Exercise objective:
Each record that comes next should be output exactly; pictures do not belong in the copy.

#### Records shown ####

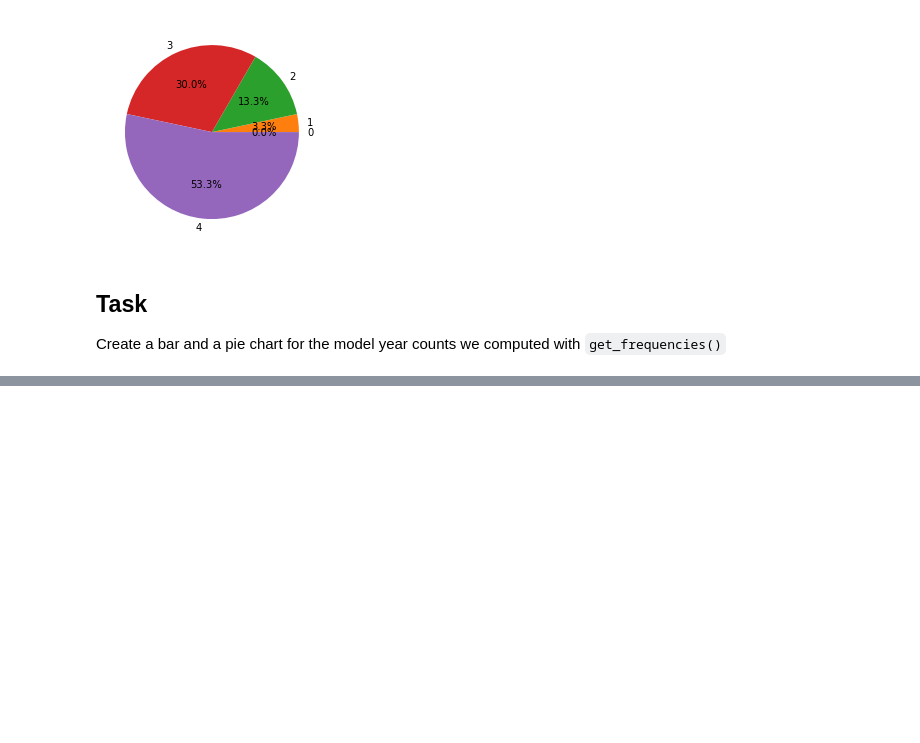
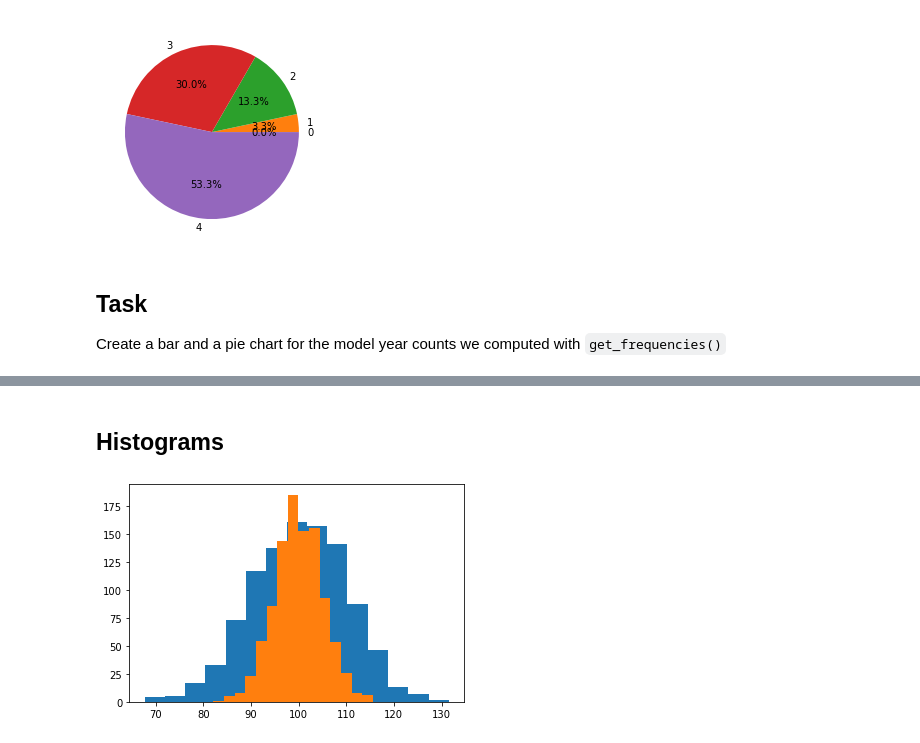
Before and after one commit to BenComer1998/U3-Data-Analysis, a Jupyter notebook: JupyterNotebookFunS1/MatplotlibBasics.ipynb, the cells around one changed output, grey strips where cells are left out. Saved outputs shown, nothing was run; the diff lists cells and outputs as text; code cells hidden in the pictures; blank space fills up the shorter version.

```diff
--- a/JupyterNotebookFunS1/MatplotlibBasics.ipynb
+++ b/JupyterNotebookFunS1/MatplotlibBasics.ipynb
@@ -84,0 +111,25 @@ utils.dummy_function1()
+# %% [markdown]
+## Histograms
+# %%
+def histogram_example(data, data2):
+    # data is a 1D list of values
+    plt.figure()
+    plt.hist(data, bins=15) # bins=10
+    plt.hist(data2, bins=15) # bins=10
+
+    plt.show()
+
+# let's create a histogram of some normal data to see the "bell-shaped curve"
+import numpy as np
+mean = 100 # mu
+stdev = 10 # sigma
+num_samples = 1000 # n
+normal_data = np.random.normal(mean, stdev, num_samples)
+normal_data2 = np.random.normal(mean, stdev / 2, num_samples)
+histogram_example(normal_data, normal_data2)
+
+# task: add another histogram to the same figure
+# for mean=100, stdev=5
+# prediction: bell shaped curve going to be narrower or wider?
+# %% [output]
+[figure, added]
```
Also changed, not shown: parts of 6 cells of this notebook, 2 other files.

####

Solution for this exercise:
Before and after one commit to BenComer1998/U3-Data-Analysis, a Jupyter notebook: JupyterNotebookFunS1/MatplotlibBasics.ipynb, the cells around one changed output, grey strips where cells are left out. Saved outputs shown, nothing was run; the diff lists cells and outputs as text; code cells hidden in the pictures; blank space fills up the shorter version.

```diff
--- a/JupyterNotebookFunS1/MatplotlibBasics.ipynb
+++ b/JupyterNotebookFunS1/MatplotlibBasics.ipynb
@@ -84,0 +111,25 @@ utils.dummy_function1()
+# %% [markdown]
+## Histograms
+# %%
+def histogram_example(data, data2):
+    # data is a 1D list of values
+    plt.figure()
+    plt.hist(data, bins=15) # bins=10
+    plt.hist(data2, bins=15) # bins=10
+
+    plt.show()
+
+# let's create a histogram of some normal data to see the "bell-shaped curve"
+import numpy as np
+mean = 100 # mu
+stdev = 10 # sigma
+num_samples = 1000 # n
+normal_data = np.random.normal(mean, stdev, num_samples)
+normal_data2 = np.random.normal(mean, stdev / 2, num_samples)
+histogram_example(normal_data, normal_data2)
+
+# task: add another histogram to the same figure
+# for mean=100, stdev=5
+# prediction: bell shaped curve going to be narrower or wider?
+# %% [output]
+[figure, added]
```
Also changed, not shown: parts of 6 cells of this notebook, 2 other files.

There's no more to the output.